If that proportion held, the costs of implementing this regulation would be hundreds of billions of dollars for communities nationwide.
The $889 million increase in THUD Appropriations Act of 2016 may not be reason enough to vote no — particularly if AFFH can still be stopped. The cost of rejecting the bill for a slight increase in the budget number could have a devastating impact on compliance costs to local communities, not to mention the end of local zoning authority.
Right now, the Senate-passed THUD bill is with the House Rules Committee, meanwhile, the House’s version of the legislation appears to be permanently stalled.
Here is the simple fact: This legislation will probably have an increase in spending with or without the AFFH defund.
The only question is if House Republicans can prioritize defunding AFFH?
The consequence of failing to act could be allowing a regulation that cripples local communities’ decision-making abilities and puts faceless bureaucrats in charge of redrawing neighborhoods.
The defund of AFFH is not only vital to local government control over zoning and reining in the overreach which Obama has committed, but is also critical for the economic success of local communities. But without Republicans passing THUD appropriations legislation they passed in both 2014 and 2015, the regulation is guaranteed to remain in effect.
Defunding AFFH is waiting for action. Now it is just time for House Republicans to commit to getting it across the finish line.
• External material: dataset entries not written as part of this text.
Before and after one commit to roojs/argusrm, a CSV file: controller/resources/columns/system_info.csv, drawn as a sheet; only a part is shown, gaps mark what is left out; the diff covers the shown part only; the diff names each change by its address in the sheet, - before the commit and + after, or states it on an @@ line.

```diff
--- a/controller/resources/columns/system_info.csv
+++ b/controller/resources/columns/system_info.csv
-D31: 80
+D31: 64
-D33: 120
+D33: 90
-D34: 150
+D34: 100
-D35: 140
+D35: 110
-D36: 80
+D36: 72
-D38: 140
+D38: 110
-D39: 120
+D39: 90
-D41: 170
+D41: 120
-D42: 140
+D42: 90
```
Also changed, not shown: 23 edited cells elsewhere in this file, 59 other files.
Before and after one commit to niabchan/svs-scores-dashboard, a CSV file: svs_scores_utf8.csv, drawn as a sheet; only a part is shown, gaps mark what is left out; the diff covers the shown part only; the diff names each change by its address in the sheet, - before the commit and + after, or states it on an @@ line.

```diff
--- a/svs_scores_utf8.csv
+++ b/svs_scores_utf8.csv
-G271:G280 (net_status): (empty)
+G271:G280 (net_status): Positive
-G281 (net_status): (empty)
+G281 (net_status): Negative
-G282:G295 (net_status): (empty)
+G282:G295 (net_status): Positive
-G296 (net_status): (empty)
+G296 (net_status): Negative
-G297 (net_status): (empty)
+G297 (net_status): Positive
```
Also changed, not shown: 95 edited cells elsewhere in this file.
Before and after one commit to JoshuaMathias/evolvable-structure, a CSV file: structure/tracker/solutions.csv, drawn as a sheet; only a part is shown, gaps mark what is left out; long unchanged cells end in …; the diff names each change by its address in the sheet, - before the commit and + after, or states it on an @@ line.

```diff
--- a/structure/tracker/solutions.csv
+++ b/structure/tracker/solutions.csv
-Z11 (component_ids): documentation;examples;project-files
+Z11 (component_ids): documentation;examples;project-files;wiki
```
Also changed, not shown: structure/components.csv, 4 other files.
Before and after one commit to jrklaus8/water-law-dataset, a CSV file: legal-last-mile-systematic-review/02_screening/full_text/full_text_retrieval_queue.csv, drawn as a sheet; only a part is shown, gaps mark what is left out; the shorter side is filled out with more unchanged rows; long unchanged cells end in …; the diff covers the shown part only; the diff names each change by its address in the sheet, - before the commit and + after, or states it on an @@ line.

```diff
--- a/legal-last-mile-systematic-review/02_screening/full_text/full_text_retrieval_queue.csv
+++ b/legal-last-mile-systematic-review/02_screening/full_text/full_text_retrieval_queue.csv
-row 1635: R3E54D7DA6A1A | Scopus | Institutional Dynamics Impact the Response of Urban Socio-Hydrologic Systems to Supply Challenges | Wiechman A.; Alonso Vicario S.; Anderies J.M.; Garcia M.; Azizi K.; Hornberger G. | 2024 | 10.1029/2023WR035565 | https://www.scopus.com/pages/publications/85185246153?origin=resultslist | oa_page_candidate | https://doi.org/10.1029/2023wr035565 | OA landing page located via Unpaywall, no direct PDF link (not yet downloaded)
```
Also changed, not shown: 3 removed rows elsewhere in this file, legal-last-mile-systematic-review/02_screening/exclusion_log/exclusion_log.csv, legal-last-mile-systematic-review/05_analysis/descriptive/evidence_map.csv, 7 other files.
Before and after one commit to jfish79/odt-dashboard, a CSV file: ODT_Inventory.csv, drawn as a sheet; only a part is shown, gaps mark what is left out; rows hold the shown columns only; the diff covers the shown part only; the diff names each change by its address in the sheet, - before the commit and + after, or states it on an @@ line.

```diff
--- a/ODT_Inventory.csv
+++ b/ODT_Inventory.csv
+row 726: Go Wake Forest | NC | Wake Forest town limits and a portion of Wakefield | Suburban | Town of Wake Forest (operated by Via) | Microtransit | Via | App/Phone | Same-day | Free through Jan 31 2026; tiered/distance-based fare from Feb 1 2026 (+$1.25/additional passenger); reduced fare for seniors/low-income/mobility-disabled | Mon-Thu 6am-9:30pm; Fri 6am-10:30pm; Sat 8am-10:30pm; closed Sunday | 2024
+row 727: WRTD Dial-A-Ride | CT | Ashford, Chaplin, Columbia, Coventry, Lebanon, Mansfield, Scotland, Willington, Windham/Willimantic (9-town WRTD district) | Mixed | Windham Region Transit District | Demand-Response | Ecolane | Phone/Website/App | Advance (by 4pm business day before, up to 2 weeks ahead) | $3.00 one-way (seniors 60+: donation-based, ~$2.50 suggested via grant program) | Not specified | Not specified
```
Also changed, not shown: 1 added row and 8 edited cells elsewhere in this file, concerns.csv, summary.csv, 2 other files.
Natalia Castro is a contributing editor at Americans for Limited Government.